Dr. E. Donald McKay III, former Director of the Illinois State Geological Survey (ISGS)

Dr. E. Donald McKay III, former Director of the Illinois State Geological Survey (ISGS), has been awarded the prestigious Presidential Award from the Eastern Section of the American Association of Petroleum Geologists (AAPG) for his many years of service at the ISGS. The announcement was made by David C. Harris, chair of the Honors and Awards Committee, on August 6. Don and a second awardee, James C. Cobb, Director of the Kentucky Geological Survey, will be presented Presidential Awards at the Eastern Section meeting in London, Ontario, on September 28.

Don retired as Director of the Illinois State Geological Survey and as the 12th State Geologist of Illinois on May 30, 2014, after 38 years of service. He became Director in 2008 and was the first to serve the Survey after it joined the University of Illinois as part of the Prairie Research Institute. Don is a second-generation geologist from the Illinois oil patch (Crawford County), where his father, Ed McKay, was a prominent and respected Illinois Basin petroleum geologist. Don attended Hanover College, earning a B.A. (1971) in geology. He began work at ISGS as a student in 1971, completing M.S. (1975) and Ph.D. (1977) degrees in Quaternary geology at the University of Illinois at Urbana-Champaign. He joined the Survey’s Hydrogeology Section (1973) and became Assistant Geologist (1976). Don quickly became committed to teaming actively with hydrogeologists, environmental geologists, and engineering geologists to apply the understanding of Quaternary frameworks to solving technical and societal issues. This collaborative style has been the foundation of Don’s success throughout his research and administrative career at the Survey.

After completing his Ph.D., Don worked with a Survey engineering geology team doing large-scale tests of backfilling of abandoned underground coal mines to mitigate subsidence. This and his training in civil engineering at the University of Illinois led to Don’s appointment as Assistant Geologist in the Engineering Geology Section (1979). His stint there was brief, as he was soon recruited to work in the nuclear power and nuclear waste isolation industry, for three years characterizing the geology of nuclear power plant sites and evaluating hydrogeologic settings of nuclear waste isolation sites. Then ISGS pulled Don back to his “scientific and employment home.” Don jumped into the digital world early and became lead geologist for the implementation of GIS (1983) and head of the Computer Research Section (1985). He was promoted to head of the Geologic Mapping and Framework Studies Group (1993) and Chief Scientist (2000). 

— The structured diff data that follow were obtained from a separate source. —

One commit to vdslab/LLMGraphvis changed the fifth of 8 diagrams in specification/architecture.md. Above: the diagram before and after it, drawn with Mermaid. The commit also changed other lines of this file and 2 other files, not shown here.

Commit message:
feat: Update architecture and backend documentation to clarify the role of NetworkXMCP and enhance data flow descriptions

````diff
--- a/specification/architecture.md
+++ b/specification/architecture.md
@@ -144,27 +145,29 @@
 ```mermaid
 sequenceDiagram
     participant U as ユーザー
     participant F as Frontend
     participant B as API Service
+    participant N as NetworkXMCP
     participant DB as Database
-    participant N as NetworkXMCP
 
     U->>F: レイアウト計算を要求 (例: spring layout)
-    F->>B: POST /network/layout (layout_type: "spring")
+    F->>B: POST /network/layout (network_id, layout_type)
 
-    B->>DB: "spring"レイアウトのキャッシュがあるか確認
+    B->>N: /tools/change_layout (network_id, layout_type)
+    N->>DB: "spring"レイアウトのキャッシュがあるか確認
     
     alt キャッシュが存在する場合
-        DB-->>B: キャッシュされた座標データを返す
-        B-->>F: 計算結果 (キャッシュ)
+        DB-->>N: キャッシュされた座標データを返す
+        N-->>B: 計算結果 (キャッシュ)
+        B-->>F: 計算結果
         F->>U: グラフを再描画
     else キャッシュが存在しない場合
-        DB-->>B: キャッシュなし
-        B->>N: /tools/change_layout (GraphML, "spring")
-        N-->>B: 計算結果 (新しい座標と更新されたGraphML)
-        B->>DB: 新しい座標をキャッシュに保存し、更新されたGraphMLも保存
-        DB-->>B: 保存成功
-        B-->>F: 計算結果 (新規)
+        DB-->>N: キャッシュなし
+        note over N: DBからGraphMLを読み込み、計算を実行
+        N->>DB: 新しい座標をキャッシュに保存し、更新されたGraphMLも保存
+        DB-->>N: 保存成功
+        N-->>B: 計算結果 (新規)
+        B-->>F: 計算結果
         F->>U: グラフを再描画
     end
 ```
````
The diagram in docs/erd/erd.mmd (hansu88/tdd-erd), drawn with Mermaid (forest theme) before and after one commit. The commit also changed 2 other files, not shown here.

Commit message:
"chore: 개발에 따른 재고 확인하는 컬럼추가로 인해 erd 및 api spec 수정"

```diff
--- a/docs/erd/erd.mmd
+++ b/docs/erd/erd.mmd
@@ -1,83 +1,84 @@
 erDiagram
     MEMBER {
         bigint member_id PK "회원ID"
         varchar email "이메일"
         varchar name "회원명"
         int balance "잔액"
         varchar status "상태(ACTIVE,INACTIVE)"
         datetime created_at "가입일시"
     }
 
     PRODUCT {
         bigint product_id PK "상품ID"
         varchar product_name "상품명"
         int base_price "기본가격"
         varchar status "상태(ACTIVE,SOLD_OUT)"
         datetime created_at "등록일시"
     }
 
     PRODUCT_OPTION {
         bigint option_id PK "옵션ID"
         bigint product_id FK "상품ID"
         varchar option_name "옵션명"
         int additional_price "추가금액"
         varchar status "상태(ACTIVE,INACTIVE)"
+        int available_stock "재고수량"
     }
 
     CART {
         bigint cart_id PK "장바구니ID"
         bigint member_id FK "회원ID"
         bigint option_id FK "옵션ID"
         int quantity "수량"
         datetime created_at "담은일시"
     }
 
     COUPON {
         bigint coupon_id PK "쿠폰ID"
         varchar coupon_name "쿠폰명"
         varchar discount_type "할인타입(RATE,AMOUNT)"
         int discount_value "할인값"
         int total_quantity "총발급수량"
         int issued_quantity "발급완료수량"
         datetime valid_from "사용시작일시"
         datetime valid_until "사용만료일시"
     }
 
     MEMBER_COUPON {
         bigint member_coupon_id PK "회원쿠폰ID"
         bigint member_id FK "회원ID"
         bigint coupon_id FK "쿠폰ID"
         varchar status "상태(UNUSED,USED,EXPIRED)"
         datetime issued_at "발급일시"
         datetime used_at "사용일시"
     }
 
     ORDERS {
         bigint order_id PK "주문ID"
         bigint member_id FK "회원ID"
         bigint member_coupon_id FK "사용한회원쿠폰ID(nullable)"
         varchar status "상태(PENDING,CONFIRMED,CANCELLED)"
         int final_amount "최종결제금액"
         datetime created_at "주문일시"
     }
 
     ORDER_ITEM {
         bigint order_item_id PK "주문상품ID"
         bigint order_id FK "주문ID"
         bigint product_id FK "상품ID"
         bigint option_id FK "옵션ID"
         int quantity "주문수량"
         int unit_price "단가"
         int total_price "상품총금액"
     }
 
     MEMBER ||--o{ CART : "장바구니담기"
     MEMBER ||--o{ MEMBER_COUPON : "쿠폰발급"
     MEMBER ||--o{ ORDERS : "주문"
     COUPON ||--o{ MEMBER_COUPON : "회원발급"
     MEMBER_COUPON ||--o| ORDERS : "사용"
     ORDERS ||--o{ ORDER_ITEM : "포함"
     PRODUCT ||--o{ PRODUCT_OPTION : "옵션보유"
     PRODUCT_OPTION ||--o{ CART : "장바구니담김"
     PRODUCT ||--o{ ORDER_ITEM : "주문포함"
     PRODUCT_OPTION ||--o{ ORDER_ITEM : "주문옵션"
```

Throughout his tenure, Don consistently shared his very early vision that Survey geologists be armed with powerful digital technologies and specialized geoscience software to effectively accomplish their applied research mission and objectives. Through his leadership in acquiring and developing digital tools and systems, and “going digital” for geologic mapping and interpretation, all in support of research, decision making, and policy development, he implemented that vision. Don fostered the creation of digital products and databases, enhanced computer mapping and 3-D visualization capabilities, and had all of the Survey’s publications scanned and posted online. He initiated open access to well records, seismic data, and maps. And more broadly, under Don’s leadership, the ISGS became the largest state geological survey in the nation, its national and international programmatic reach expanding widely.

With Don’s understanding of Illinois geology, its relevance and application, coupled with his administrative skills and integrity, the best interests of the Survey and of the State and its people have been in good hands.